The song, or rather hymn, you have just heard – ‘Great God is this the patriot’s doom?’ – was written by the Leicester Chartist, John Henry Bramwich, for the funeral service of Samuel Holberry – an early Chartist martyr. At that funeral it was sung to the tune of the ‘Old Hundredth’ by Chartists who carried banners proclaiming “The Lord hateth the hands that shed innocent blood” and “Vengeance is mine, I will repay, saith the Lord.” It was reprinted in The National Chartist Hymn Book, which is (as far as we know) the only surviving Chartist hymnal and which forms the basis for Garth’s latest album Liberty is Near!
But back to Samuel Holberry born in 1814 into a family of agricultural labourers. The youngest of nine children, he began his working life as an agricultural labourer before enlisting in the army aged 17. After four years service he left the army and moved to Sheffield where he worked as a cooper and then as a distiller. In October 1838 he married Mary and also became active in the Chartist movement. In the early hours of January 12th 1840 he was arrested as the leader of a planned uprising in Sheffield and subsequently sentenced to four years imprisonment in Northallerton prison – notorious as one of the harshest prisons in the country. While in prison, his young son (also called Samuel) died (a mere 18 weeks old), and he himself contracted tuberculosis. As a result of his illness, Holberry was moved to York Castle where he died, aged 27, on June 21st, 1842. His wife, Mary, had seen him once during his imprisonment.
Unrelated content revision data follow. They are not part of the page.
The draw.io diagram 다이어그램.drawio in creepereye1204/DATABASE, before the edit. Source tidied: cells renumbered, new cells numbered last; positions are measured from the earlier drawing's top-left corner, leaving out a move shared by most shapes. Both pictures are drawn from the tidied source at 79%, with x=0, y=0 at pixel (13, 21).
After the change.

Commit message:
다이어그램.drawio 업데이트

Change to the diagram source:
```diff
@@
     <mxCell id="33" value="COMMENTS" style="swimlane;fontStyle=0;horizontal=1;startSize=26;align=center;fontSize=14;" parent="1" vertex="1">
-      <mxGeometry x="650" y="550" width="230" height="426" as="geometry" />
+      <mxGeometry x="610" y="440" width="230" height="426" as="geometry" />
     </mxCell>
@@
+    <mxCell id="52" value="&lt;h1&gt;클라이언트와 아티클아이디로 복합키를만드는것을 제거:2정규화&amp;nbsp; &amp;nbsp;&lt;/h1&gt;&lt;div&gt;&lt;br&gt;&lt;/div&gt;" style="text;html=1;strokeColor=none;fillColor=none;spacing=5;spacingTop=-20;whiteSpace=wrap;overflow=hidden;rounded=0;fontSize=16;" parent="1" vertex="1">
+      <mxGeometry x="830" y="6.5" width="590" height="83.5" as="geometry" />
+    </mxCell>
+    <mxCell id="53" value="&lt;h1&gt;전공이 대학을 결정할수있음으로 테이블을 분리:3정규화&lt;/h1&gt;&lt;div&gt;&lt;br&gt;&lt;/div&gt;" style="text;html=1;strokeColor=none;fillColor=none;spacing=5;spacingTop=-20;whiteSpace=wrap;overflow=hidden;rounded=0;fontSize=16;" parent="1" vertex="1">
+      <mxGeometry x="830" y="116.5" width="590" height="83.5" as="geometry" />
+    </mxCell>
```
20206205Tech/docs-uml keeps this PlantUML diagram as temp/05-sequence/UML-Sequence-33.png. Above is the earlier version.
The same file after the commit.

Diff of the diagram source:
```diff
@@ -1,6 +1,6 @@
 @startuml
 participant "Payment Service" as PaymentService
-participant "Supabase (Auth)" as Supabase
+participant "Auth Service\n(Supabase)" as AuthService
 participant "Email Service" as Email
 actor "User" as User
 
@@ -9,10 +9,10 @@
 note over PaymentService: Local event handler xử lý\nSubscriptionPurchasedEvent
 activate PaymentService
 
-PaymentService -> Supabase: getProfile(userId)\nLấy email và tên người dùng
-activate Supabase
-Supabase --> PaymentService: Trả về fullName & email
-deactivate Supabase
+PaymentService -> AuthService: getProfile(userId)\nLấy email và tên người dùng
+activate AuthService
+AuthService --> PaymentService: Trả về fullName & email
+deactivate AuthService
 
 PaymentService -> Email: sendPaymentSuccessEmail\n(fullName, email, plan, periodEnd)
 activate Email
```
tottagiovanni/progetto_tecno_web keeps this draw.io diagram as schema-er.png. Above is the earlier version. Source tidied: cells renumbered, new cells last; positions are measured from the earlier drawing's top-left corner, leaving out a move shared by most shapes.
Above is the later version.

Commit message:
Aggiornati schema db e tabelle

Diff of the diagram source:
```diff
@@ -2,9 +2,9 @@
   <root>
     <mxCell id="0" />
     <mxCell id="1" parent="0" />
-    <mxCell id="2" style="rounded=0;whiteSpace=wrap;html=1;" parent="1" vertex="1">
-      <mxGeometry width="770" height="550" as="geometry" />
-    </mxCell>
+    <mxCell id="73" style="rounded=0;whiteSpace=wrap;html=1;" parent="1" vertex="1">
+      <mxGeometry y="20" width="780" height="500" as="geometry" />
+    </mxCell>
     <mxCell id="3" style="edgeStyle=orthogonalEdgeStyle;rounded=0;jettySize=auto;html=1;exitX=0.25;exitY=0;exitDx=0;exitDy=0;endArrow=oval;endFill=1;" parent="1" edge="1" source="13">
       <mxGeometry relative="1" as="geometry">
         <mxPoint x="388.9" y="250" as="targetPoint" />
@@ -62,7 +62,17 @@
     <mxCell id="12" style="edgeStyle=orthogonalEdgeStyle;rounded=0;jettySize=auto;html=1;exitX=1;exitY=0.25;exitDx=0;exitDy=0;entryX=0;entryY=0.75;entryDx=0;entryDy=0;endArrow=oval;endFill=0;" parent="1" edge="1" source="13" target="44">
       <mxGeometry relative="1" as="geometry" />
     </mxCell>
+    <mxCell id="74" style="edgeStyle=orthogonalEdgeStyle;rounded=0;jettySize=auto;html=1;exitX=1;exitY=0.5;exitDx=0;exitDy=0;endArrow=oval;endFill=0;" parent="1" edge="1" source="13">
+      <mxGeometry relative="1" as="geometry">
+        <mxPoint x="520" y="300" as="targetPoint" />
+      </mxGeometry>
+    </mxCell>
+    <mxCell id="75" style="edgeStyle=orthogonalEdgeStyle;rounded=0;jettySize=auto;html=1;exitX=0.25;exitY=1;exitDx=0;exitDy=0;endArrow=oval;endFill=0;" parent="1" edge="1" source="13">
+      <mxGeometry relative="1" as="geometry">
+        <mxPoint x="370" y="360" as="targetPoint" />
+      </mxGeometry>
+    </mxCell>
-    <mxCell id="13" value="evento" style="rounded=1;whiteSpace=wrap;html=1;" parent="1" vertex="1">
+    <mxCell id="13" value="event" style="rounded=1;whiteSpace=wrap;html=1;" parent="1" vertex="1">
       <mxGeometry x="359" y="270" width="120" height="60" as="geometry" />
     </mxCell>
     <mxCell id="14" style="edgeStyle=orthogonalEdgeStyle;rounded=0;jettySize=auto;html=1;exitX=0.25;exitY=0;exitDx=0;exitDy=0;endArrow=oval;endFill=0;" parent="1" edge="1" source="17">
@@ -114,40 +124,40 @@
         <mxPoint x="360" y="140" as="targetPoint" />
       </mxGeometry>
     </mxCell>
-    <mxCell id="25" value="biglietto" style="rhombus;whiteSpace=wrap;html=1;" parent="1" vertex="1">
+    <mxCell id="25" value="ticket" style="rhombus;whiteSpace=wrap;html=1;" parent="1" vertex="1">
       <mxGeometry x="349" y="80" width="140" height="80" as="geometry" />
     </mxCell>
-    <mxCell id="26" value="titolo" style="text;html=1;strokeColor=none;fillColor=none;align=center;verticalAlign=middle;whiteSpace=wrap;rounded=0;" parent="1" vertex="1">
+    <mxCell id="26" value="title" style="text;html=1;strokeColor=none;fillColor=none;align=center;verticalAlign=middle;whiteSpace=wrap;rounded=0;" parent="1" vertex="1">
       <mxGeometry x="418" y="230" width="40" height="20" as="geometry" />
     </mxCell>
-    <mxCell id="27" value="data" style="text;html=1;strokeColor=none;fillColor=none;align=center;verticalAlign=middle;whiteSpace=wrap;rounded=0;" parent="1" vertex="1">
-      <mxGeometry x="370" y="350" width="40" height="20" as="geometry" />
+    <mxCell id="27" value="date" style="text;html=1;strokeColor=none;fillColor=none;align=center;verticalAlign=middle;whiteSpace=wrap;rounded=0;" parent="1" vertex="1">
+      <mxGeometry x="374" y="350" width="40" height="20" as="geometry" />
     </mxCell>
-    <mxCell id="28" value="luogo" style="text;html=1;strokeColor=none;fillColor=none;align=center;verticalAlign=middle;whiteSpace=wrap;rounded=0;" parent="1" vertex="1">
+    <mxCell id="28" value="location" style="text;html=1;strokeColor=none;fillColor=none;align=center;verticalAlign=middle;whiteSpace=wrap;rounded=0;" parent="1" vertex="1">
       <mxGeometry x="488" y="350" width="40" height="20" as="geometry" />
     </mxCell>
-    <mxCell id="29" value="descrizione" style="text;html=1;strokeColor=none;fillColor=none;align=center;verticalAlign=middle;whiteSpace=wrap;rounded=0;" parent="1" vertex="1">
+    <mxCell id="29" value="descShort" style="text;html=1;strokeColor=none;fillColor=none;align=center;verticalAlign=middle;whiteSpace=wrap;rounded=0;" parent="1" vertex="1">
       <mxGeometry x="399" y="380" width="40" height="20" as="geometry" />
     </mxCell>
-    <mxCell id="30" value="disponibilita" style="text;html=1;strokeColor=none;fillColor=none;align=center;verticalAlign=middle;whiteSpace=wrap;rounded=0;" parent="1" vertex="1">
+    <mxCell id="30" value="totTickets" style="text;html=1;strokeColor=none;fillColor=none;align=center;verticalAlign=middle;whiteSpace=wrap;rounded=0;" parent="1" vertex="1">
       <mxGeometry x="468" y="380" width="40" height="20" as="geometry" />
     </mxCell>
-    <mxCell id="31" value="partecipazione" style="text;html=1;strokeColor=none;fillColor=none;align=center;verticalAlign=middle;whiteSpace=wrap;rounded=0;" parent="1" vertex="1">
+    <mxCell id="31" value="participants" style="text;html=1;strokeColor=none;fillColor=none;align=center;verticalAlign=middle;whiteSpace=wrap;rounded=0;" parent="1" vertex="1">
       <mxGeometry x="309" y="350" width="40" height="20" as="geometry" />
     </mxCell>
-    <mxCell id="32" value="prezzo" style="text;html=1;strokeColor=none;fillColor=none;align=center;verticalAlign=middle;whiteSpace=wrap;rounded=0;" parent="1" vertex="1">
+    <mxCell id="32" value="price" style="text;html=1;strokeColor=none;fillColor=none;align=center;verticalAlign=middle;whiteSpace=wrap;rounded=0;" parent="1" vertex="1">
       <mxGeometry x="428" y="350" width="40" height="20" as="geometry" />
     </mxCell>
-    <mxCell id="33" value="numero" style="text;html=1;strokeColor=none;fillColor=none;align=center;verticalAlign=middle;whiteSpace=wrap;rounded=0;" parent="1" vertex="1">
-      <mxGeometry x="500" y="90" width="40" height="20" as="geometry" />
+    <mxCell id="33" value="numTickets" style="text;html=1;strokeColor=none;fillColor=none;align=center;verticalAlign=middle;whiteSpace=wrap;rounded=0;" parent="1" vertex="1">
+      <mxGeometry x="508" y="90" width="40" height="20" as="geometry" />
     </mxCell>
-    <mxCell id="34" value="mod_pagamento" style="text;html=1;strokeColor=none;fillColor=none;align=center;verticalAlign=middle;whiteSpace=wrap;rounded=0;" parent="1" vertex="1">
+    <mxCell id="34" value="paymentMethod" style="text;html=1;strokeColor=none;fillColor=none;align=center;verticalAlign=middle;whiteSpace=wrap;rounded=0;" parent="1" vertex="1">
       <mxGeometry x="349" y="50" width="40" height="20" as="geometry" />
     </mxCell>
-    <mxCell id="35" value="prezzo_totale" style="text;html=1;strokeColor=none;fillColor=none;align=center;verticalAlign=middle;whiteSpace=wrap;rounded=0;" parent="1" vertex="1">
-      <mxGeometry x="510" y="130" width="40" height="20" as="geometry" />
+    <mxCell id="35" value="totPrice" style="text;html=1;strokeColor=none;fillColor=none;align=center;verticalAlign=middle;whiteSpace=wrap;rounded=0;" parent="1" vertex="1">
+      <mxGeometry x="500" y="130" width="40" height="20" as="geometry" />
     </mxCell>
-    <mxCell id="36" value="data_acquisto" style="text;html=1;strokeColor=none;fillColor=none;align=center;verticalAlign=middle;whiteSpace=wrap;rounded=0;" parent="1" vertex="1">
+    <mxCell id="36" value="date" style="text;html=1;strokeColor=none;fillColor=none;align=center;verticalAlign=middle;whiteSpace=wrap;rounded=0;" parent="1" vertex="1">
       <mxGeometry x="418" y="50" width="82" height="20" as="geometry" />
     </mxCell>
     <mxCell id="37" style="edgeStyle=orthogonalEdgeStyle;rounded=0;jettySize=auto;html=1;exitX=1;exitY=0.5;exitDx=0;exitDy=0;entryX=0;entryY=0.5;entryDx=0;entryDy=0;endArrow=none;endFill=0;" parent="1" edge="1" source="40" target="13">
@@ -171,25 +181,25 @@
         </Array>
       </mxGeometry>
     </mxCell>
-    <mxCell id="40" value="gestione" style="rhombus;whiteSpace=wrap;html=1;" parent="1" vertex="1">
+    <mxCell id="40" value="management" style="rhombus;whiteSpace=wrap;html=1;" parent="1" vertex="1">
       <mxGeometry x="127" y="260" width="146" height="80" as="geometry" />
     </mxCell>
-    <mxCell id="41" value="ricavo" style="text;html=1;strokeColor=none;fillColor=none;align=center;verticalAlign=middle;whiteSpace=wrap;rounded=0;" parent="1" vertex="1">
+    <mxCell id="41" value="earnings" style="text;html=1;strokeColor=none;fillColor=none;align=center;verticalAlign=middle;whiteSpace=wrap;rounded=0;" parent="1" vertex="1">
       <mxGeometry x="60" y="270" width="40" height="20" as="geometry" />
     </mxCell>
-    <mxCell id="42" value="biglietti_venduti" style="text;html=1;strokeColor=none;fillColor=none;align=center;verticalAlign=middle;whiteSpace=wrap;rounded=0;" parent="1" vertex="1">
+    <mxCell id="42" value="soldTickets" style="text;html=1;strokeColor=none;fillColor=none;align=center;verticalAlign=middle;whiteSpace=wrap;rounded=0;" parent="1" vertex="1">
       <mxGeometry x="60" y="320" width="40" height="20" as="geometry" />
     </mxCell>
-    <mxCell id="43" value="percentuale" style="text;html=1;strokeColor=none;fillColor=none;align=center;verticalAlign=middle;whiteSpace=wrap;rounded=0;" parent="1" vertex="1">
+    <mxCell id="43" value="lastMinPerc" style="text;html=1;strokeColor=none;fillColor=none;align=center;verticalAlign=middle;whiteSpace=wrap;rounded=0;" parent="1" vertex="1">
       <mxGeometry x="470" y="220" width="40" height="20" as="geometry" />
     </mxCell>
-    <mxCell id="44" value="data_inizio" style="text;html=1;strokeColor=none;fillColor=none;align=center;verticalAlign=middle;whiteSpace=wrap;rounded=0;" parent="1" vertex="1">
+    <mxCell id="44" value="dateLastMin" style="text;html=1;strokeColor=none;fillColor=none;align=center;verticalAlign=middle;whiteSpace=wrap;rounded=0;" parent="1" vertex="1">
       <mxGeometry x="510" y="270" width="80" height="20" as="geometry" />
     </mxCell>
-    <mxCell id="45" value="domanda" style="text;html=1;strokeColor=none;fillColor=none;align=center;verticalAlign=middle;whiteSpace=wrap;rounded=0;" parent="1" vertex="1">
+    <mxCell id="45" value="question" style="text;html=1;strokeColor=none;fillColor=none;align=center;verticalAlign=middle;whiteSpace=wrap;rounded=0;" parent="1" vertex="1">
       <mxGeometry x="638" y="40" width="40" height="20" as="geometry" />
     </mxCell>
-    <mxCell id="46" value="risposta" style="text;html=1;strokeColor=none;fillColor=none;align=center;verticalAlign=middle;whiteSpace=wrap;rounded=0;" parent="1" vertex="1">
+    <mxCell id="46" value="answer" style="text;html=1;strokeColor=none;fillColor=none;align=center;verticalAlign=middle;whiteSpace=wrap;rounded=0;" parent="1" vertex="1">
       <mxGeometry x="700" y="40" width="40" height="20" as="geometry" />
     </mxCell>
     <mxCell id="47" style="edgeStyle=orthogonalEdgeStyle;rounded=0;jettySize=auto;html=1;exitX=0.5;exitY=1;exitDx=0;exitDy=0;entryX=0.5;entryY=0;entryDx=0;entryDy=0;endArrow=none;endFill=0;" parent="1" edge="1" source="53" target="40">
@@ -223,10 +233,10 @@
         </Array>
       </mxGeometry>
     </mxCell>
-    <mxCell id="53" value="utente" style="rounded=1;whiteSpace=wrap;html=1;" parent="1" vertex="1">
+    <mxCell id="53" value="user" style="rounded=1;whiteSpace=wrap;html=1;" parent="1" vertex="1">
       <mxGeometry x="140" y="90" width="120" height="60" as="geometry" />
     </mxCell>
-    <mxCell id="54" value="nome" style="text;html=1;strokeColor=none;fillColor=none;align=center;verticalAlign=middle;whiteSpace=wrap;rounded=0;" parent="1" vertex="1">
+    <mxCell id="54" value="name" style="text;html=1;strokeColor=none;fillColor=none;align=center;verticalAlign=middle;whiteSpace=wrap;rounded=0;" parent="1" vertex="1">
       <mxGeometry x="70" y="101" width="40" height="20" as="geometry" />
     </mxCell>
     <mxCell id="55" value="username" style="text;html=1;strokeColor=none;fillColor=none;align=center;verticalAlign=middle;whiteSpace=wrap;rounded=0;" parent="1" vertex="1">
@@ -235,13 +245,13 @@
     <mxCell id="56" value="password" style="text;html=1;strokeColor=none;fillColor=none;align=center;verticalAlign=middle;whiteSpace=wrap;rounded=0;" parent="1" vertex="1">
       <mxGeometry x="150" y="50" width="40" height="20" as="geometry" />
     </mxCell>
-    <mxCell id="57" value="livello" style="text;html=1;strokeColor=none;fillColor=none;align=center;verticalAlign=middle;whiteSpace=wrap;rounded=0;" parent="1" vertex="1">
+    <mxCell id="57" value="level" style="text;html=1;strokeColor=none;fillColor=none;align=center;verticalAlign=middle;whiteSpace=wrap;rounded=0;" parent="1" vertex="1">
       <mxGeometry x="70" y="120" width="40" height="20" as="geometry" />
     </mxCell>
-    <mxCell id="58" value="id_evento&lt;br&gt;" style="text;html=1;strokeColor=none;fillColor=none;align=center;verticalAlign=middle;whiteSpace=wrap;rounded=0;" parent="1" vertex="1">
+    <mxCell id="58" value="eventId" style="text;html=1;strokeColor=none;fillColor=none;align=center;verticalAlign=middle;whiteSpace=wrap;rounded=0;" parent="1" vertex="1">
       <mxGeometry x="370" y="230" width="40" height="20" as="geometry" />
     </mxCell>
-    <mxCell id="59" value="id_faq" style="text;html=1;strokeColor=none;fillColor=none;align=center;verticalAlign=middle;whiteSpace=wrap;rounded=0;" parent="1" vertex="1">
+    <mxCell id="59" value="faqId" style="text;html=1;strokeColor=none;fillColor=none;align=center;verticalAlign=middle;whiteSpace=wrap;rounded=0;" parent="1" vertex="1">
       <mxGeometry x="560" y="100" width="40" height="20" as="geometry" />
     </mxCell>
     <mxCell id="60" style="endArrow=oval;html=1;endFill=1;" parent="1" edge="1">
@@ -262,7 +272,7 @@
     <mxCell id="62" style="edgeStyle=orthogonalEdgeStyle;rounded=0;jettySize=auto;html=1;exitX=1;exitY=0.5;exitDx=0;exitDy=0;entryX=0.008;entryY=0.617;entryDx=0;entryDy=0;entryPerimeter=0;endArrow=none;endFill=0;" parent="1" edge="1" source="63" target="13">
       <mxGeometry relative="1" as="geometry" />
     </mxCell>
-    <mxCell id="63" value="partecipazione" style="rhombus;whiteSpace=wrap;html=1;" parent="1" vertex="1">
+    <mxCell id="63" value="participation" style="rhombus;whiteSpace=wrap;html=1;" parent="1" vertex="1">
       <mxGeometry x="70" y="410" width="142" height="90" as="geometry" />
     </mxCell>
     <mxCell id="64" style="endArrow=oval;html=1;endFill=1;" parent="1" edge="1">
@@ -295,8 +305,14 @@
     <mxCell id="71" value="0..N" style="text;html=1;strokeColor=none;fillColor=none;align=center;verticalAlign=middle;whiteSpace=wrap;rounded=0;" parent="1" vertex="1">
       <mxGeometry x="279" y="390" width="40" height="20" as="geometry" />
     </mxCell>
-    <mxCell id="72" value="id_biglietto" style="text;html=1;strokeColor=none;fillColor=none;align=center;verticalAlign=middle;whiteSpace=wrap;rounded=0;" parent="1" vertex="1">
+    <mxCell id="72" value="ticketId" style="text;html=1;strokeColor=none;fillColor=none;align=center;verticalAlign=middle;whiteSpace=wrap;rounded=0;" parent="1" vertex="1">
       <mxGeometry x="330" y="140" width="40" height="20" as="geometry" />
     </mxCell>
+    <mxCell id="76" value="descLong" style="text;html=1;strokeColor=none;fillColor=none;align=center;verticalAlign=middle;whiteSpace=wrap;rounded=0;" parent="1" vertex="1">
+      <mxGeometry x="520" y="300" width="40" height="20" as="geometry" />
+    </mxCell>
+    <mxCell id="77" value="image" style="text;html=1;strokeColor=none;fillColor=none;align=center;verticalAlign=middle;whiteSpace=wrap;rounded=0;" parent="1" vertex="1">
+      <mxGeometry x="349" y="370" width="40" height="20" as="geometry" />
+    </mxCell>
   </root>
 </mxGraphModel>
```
The constable who arrested Holberry asked him “Surely you would not take a life?” To which Holberry replied, “But I would in defence of liberty and the charter. Mind, I am no thief or robber, but I will fight for the charter and will not rest until we have got it…”. Holberry had taken up arms in the name of Chartism and died an unrepentant Chartist. This prompts two questions – what was Chartism and why did it inspire such commitment in its followers?
The first question – what was Chartism – is deceptively easy to answer. Chartism (as Wikipedia tells us) “was a working-class movement for political reform in Britain between 1838 and 1848 which took its name from the People’s Charter of 1838.” The People’s Charter called for six reforms to make the political system more democratic:
In the 1830s and 1840s, most politicians, most intellectuals and most clergymen fiercely denounced these demands, arguing that if enacted they would bring about the collapse of civilisation. Read more…
people Garth has befriended over the years and who have been able to share their struggles with people in the West through the songs Garth sings. His album titles read like a gazetteer of his musical ministry: Bethlehem, Gaza, Palestine, The Dalit Drum and a series of albums called Journeys: Journeys Africa, Journeys Holy Land, Journeys Asia and Journeys Latin America.
Sir Cliff Richard, who sang Garth’s song ‘A World of Difference’ at Live Aid, said, Read more…
‘Let justice roll on like a river
Truth like a never failing ever flowing stream
Then tears of rage will turn to laughter
And people become what they should be‘
– Garth Hewitt
Let Justice Roll (The People of the West)
from the album Justice Like a River